*PROBLEM TO SOLVE:*
Take every line from the entries below that includes the word "document" and copy it.

Before-and-after change records:

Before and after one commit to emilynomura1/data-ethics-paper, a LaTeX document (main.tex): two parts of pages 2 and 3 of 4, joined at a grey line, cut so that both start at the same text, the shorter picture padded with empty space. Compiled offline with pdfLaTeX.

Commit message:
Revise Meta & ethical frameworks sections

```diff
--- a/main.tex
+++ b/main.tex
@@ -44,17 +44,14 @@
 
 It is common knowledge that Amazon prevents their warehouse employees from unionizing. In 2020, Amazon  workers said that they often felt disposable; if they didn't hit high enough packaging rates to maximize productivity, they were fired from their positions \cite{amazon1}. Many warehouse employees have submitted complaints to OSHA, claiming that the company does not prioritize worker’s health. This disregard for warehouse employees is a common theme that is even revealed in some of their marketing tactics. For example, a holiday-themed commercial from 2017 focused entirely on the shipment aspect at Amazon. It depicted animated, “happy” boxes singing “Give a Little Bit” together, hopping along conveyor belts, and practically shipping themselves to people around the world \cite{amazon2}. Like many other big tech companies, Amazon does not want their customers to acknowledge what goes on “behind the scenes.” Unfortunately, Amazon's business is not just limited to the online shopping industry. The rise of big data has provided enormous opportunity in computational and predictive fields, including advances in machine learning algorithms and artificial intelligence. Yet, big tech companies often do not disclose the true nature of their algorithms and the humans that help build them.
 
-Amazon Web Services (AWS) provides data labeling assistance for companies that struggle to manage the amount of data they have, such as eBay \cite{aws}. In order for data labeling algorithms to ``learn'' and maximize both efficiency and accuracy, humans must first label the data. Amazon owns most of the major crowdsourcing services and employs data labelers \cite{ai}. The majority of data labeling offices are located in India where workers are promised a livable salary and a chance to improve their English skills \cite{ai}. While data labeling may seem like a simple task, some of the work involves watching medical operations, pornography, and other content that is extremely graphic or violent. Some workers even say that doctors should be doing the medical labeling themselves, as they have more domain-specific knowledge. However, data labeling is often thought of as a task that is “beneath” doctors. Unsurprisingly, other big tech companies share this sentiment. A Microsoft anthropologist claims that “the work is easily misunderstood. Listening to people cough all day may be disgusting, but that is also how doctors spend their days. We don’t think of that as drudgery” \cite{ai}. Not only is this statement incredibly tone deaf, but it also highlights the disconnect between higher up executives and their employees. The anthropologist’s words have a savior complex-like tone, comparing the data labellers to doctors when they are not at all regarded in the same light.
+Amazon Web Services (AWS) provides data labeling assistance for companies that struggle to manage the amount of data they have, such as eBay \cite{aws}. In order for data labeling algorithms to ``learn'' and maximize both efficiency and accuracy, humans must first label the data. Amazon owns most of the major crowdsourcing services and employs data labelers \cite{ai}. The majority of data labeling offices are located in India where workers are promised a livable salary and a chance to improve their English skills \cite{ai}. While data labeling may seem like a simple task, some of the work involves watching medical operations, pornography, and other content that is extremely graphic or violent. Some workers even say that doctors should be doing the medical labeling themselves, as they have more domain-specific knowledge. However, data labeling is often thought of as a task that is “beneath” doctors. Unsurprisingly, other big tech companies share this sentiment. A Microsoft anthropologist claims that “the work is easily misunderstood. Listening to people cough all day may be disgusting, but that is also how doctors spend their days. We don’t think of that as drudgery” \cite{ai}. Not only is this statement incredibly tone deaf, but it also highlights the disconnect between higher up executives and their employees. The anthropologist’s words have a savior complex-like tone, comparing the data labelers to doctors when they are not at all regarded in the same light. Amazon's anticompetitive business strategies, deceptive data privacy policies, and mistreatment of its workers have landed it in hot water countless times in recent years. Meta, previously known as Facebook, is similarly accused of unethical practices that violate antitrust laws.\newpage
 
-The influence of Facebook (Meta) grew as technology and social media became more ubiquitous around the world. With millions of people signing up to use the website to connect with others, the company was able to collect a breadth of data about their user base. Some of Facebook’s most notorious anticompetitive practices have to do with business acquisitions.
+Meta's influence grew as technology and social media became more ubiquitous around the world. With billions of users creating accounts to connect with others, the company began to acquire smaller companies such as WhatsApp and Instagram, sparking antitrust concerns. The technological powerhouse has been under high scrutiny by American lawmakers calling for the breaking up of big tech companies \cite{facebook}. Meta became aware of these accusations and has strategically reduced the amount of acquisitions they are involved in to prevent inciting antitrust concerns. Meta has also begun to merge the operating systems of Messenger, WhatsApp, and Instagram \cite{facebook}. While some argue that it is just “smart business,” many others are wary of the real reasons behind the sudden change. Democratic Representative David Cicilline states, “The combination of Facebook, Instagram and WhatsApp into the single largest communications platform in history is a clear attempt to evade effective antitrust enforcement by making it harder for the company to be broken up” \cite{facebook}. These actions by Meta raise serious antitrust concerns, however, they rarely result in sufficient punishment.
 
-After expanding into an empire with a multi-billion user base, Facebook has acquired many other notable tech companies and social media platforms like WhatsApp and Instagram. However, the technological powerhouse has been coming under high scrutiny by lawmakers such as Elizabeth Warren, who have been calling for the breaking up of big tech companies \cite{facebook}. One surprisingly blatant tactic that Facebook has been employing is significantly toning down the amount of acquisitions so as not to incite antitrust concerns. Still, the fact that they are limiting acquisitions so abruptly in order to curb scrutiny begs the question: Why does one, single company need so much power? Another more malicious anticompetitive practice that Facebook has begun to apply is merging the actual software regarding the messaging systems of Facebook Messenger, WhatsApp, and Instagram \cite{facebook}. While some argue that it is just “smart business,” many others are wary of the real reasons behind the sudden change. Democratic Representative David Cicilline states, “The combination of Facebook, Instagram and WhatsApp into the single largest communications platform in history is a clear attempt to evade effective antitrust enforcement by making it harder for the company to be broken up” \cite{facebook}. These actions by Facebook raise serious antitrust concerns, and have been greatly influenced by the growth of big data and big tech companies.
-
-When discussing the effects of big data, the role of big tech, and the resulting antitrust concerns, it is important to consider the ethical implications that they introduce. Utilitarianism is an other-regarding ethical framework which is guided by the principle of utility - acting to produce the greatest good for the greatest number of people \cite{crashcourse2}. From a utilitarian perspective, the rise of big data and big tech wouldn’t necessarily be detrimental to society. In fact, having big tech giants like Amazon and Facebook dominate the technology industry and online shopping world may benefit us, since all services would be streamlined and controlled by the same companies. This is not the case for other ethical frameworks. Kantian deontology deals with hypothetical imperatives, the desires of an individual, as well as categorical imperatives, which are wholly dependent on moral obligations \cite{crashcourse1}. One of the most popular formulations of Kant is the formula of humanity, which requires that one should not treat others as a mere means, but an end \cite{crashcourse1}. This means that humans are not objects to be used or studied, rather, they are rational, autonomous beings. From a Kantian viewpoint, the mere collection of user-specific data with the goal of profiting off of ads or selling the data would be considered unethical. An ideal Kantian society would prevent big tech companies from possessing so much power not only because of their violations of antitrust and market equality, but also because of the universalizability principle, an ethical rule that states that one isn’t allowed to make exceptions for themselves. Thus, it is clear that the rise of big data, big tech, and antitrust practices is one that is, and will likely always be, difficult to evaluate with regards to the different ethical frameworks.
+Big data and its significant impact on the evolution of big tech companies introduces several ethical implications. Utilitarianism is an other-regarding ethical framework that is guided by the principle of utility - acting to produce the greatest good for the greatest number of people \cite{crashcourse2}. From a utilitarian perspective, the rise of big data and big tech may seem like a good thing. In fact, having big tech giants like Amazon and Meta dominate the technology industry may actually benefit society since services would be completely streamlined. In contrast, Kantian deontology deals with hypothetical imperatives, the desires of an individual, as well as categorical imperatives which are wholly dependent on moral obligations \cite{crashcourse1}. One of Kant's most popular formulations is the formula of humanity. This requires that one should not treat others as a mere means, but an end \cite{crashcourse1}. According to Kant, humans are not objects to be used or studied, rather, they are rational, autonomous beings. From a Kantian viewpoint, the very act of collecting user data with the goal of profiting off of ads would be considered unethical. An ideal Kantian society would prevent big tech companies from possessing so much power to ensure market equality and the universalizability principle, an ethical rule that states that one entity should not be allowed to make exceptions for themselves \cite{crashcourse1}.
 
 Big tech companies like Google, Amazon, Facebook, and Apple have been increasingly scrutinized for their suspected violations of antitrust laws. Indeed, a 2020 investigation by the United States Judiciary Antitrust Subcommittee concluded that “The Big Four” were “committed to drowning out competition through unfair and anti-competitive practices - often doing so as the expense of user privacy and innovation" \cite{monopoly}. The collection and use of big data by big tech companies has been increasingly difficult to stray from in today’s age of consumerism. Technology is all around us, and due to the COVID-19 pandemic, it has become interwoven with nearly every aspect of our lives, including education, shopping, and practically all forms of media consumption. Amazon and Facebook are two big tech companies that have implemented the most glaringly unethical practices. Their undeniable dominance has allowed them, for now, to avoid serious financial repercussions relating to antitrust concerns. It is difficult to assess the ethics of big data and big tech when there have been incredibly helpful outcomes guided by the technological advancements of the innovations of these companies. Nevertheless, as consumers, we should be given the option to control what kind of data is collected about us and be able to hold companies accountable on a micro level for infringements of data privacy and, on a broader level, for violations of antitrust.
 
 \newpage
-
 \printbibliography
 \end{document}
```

*TASK OUTPUT:*
Before and after one commit to emilynomura1/data-ethics-paper, a LaTeX document (main.tex): two parts of pages 2 and 3 of 4, joined at a grey line, cut so that both start at the same text, the shorter picture padded with empty space. Compiled offline with pdfLaTeX.
 \end{document}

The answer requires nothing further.